YOUR TASK: Search the records for lines that contain the word "models". Copy them all.

Front-end code edit data
_ _ _

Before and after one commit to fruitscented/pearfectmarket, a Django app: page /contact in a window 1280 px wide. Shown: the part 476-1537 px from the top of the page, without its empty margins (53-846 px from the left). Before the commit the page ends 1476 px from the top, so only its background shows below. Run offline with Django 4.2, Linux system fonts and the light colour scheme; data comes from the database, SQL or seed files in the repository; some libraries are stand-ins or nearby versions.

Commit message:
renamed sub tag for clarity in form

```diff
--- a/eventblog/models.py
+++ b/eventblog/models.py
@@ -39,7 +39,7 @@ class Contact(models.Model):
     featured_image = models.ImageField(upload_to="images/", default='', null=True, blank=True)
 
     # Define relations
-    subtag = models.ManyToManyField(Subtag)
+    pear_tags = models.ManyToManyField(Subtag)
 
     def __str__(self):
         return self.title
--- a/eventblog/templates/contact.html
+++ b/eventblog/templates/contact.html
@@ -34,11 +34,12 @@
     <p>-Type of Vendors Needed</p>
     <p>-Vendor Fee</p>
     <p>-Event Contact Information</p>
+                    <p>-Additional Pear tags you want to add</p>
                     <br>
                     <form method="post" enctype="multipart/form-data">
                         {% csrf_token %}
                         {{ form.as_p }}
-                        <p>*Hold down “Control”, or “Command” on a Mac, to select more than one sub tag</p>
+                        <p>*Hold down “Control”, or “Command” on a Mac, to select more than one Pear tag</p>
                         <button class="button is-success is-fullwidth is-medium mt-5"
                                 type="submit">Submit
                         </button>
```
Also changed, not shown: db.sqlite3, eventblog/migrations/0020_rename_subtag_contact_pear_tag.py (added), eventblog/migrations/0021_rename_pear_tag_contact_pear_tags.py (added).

_ _ _

RESULT:
--- a/eventblog/models.py
+++ b/eventblog/models.py
@@ -39,7 +39,7 @@ class Contact(models.Model):
     featured_image = models.ImageField(upload_to="images/", default='', null=True, blank=True)
-    subtag = models.ManyToManyField(Subtag)
+    pear_tags = models.ManyToManyField(Subtag)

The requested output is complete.